## TASK PROMPT
Your answer should consist of the lines in the following data that contain "parts".

##########

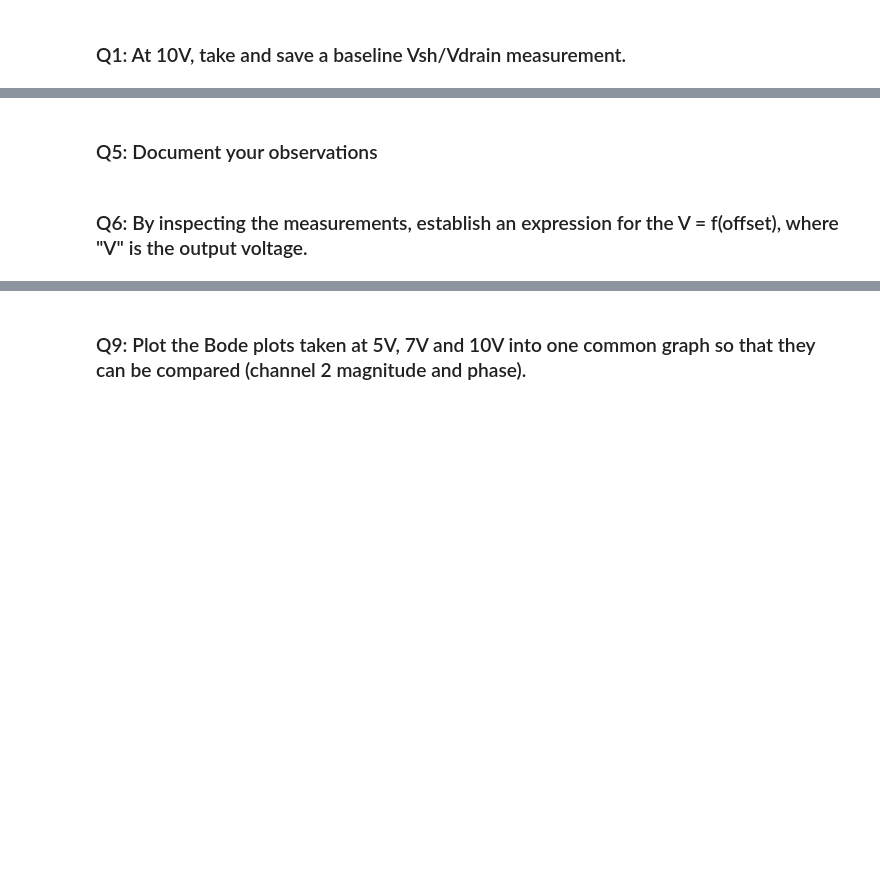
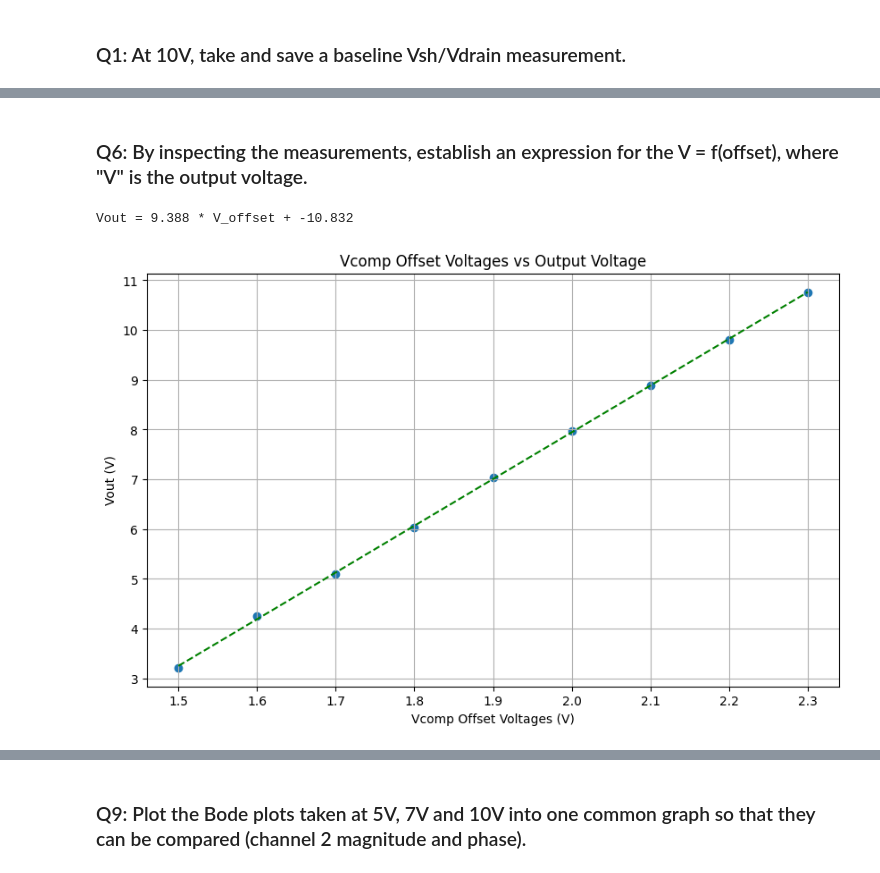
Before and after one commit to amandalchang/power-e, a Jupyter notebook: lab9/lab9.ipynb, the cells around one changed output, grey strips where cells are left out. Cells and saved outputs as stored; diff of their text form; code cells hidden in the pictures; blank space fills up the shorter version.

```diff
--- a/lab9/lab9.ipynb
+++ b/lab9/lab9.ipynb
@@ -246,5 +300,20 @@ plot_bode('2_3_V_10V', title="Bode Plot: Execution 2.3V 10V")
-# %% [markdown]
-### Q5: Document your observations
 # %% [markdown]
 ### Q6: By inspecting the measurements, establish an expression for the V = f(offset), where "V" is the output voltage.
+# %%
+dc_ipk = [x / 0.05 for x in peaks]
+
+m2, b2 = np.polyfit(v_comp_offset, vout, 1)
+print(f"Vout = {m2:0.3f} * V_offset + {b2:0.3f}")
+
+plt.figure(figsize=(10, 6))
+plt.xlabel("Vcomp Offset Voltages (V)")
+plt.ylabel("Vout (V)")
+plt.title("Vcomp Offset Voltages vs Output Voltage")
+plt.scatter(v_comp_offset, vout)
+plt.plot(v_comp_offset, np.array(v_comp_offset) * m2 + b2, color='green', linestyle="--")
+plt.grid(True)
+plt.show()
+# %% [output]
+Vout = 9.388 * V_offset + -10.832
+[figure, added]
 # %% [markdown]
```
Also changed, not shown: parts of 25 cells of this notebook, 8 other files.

##########

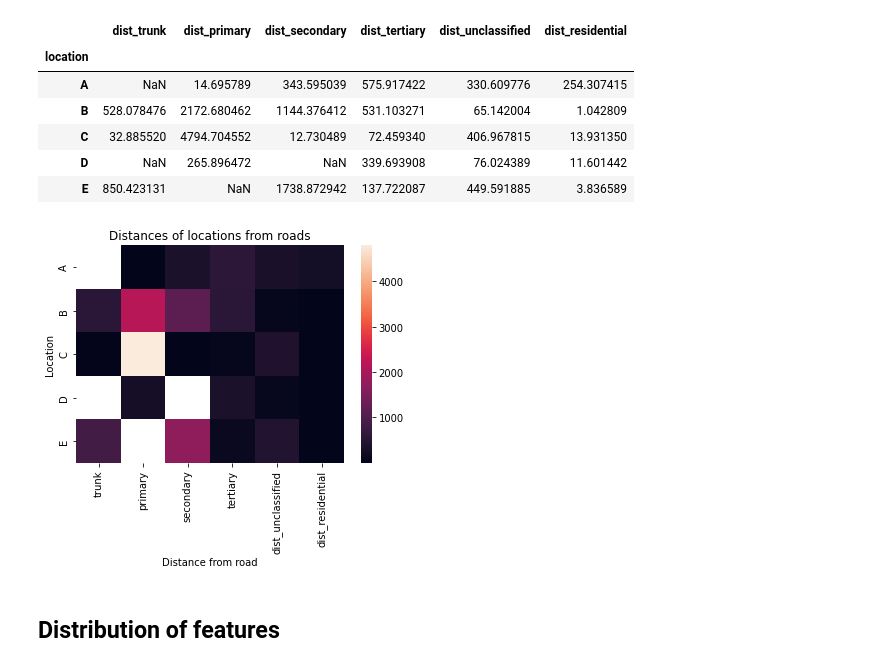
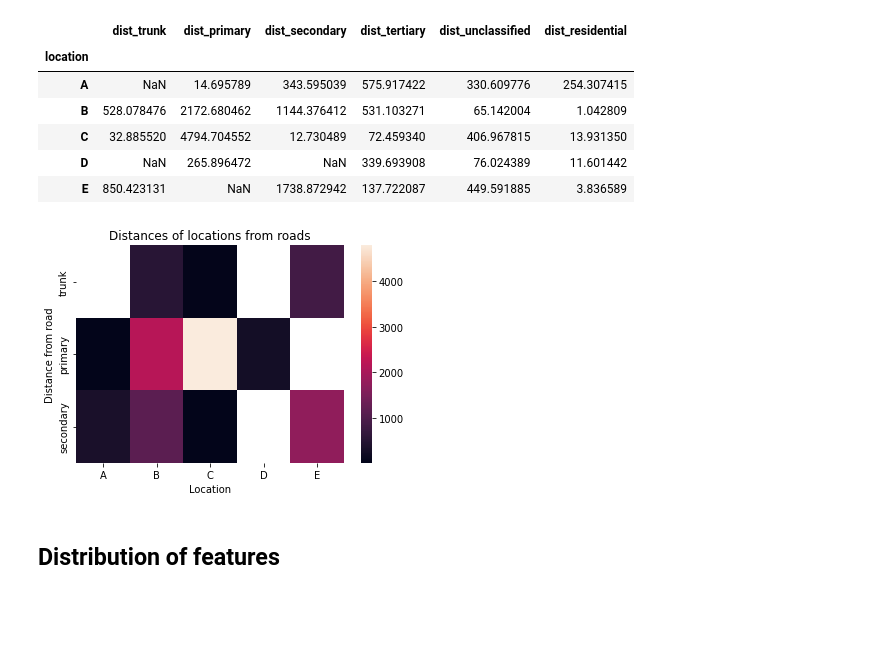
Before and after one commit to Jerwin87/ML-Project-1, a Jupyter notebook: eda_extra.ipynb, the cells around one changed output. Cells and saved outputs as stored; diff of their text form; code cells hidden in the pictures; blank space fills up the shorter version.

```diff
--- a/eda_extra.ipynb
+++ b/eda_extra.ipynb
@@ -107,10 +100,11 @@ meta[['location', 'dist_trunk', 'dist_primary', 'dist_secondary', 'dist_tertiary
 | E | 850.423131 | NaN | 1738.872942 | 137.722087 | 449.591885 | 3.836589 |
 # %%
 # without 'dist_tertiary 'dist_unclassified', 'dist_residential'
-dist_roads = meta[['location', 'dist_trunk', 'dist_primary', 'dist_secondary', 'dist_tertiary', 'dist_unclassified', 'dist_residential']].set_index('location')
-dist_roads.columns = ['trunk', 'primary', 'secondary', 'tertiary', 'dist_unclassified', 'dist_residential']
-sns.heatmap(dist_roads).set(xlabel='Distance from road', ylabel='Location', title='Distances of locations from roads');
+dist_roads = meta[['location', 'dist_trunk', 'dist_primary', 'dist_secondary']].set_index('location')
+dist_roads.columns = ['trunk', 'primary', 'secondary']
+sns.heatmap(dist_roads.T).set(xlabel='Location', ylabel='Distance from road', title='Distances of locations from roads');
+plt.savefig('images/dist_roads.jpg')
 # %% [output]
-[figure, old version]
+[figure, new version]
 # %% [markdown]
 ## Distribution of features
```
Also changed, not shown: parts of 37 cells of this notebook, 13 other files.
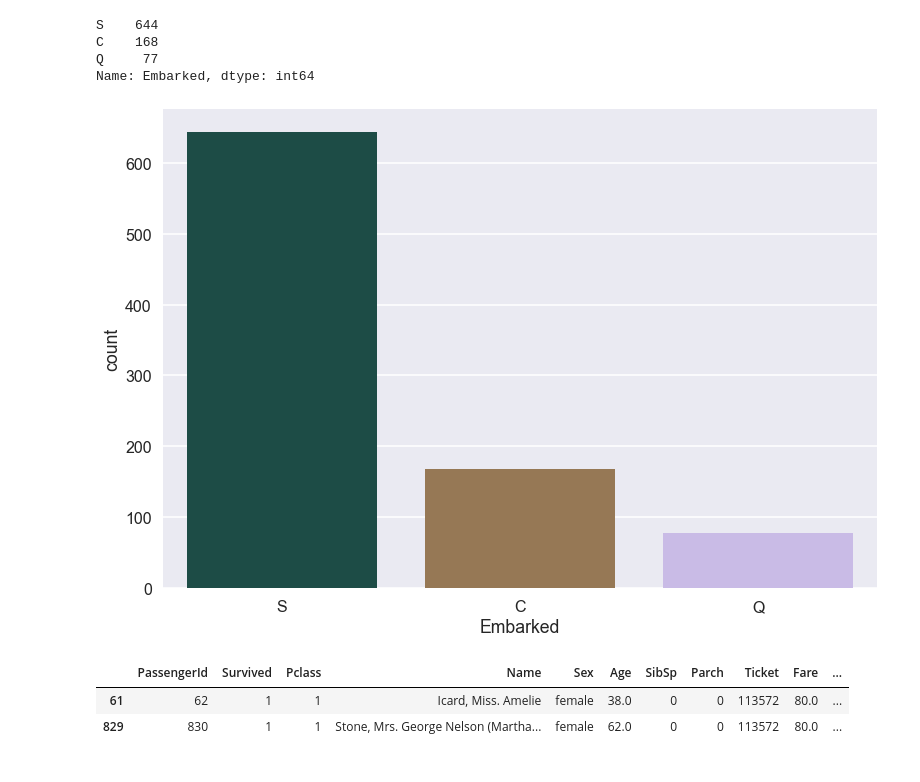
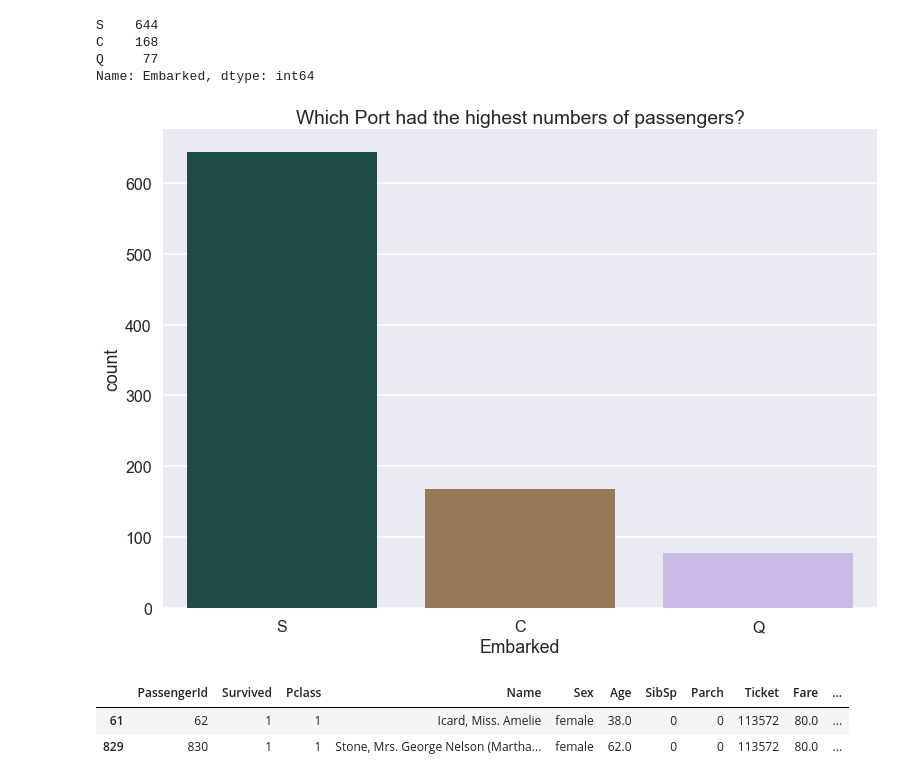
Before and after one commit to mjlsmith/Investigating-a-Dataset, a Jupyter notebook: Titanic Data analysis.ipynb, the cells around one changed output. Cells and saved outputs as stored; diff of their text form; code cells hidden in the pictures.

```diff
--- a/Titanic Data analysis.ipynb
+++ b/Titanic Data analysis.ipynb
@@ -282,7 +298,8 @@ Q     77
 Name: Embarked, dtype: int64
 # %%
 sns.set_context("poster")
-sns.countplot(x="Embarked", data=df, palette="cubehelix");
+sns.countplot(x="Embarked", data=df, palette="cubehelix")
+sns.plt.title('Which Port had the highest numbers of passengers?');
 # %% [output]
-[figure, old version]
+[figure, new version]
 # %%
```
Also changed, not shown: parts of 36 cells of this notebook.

##########

## SOLUTION
Also changed, not shown: parts of 25 cells of this notebook, 8 other files.
Also changed, not shown: parts of 37 cells of this notebook, 13 other files.
Also changed, not shown: parts of 36 cells of this notebook.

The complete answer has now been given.